gan boasts "one of the most
poisonous plants, the water
hemlock."
THE PATH to a mouth wat-
ering meal is a tricky one,
Weatherbee explained, with
some plants partially edible.
partially poisonous. Rhubprb,
an example of this, has stalks
which can be eaten raw or-bak-
ed in pies, but the leaves are
poisonous.
Field guides or books are the
best way to get acquainted withv
edible plants enabling the lucky
to find, "The most gourmet
item of all," which Weatherbee
reveals with a dramatic pause,
"the ostrich fern."

HAVE YOU ever considered grooming your lawn with your front
structor for the University Extension Service course entitled, "E

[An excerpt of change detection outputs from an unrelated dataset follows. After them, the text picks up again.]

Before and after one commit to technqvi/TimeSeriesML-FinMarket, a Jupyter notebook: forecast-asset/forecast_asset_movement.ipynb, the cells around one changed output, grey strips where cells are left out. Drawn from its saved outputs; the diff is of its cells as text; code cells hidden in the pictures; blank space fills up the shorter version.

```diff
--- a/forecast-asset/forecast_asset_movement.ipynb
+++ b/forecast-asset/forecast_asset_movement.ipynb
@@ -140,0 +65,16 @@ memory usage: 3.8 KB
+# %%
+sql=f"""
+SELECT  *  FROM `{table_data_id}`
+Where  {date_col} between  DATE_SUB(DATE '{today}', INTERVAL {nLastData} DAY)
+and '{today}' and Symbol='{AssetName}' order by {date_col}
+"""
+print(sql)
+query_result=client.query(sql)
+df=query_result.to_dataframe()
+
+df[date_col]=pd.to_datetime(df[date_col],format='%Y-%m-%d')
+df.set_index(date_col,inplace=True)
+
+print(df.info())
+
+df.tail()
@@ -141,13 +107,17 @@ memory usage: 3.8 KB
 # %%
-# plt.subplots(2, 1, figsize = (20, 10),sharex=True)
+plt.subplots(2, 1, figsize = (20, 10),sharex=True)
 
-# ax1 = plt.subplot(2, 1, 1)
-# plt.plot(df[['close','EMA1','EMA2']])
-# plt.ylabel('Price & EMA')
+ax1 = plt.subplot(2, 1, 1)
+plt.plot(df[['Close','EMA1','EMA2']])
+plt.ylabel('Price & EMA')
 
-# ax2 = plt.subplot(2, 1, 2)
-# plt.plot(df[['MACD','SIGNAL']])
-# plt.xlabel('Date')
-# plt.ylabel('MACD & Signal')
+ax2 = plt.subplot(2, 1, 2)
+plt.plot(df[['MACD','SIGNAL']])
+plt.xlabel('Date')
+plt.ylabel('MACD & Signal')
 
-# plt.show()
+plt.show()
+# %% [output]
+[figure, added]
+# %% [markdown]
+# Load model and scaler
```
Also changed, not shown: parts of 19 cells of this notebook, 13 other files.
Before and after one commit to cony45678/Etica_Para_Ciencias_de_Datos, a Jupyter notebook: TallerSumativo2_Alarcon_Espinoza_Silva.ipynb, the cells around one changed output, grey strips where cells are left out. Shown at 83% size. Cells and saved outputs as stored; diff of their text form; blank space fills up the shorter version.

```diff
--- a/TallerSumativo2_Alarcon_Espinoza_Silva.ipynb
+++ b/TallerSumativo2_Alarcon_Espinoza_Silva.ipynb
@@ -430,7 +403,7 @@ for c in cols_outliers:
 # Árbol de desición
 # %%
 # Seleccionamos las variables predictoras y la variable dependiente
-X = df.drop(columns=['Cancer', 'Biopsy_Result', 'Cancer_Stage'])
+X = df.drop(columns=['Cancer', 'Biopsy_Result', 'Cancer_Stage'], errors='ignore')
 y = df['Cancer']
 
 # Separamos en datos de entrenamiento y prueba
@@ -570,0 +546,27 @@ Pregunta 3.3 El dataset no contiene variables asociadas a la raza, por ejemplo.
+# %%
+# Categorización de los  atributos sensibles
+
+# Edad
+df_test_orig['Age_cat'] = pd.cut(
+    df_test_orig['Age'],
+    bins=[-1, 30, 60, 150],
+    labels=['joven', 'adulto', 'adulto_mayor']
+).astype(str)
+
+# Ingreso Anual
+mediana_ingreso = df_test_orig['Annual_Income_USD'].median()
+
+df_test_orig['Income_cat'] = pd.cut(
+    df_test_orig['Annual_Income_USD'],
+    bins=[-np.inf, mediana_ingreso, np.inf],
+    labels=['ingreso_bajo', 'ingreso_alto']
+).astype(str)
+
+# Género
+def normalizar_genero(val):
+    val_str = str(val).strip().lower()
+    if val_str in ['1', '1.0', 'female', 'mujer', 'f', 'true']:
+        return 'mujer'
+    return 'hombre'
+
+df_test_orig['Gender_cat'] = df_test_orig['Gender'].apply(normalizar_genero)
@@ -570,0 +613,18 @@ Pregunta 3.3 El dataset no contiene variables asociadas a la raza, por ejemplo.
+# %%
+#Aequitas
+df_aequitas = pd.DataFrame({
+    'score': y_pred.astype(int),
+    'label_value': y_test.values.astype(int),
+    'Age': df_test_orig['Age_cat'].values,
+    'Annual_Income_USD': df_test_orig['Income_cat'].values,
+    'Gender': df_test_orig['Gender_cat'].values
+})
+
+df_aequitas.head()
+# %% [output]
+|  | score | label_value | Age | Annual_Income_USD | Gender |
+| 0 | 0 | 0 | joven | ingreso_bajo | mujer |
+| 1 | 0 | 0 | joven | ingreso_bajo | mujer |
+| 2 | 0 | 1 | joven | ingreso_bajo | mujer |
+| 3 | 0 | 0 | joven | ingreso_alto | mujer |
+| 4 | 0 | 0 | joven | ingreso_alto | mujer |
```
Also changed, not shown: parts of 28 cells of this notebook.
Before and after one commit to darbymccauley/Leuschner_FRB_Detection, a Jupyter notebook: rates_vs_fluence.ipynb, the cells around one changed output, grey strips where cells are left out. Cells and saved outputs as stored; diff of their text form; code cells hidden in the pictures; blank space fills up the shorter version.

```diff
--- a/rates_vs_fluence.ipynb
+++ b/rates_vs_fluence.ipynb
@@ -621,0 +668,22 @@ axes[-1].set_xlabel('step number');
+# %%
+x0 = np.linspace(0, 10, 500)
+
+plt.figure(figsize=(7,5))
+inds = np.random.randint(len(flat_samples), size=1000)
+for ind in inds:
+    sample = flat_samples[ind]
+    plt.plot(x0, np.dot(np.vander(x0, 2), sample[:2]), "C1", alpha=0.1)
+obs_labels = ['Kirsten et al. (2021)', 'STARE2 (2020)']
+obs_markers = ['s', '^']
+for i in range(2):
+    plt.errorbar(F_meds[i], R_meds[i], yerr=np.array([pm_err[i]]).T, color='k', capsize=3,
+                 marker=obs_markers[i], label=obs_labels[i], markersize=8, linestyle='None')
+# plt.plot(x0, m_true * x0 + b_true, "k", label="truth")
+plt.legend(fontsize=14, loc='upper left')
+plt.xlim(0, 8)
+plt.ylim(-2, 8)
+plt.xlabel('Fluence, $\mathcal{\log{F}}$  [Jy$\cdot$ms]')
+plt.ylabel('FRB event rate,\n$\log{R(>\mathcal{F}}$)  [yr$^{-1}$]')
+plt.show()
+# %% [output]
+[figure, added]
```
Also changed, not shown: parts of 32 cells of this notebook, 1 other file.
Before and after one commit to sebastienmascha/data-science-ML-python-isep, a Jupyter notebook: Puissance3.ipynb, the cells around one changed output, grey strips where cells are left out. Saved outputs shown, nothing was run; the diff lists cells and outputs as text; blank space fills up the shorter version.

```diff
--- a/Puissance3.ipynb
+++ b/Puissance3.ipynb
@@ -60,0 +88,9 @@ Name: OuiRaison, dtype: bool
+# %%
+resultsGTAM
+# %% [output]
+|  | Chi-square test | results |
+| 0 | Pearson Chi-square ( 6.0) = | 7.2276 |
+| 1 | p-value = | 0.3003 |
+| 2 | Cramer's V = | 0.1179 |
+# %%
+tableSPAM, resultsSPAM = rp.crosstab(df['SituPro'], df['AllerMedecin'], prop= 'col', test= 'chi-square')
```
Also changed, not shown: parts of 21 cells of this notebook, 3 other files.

you hoAw Here, Ellen examines a handful of wild foliage.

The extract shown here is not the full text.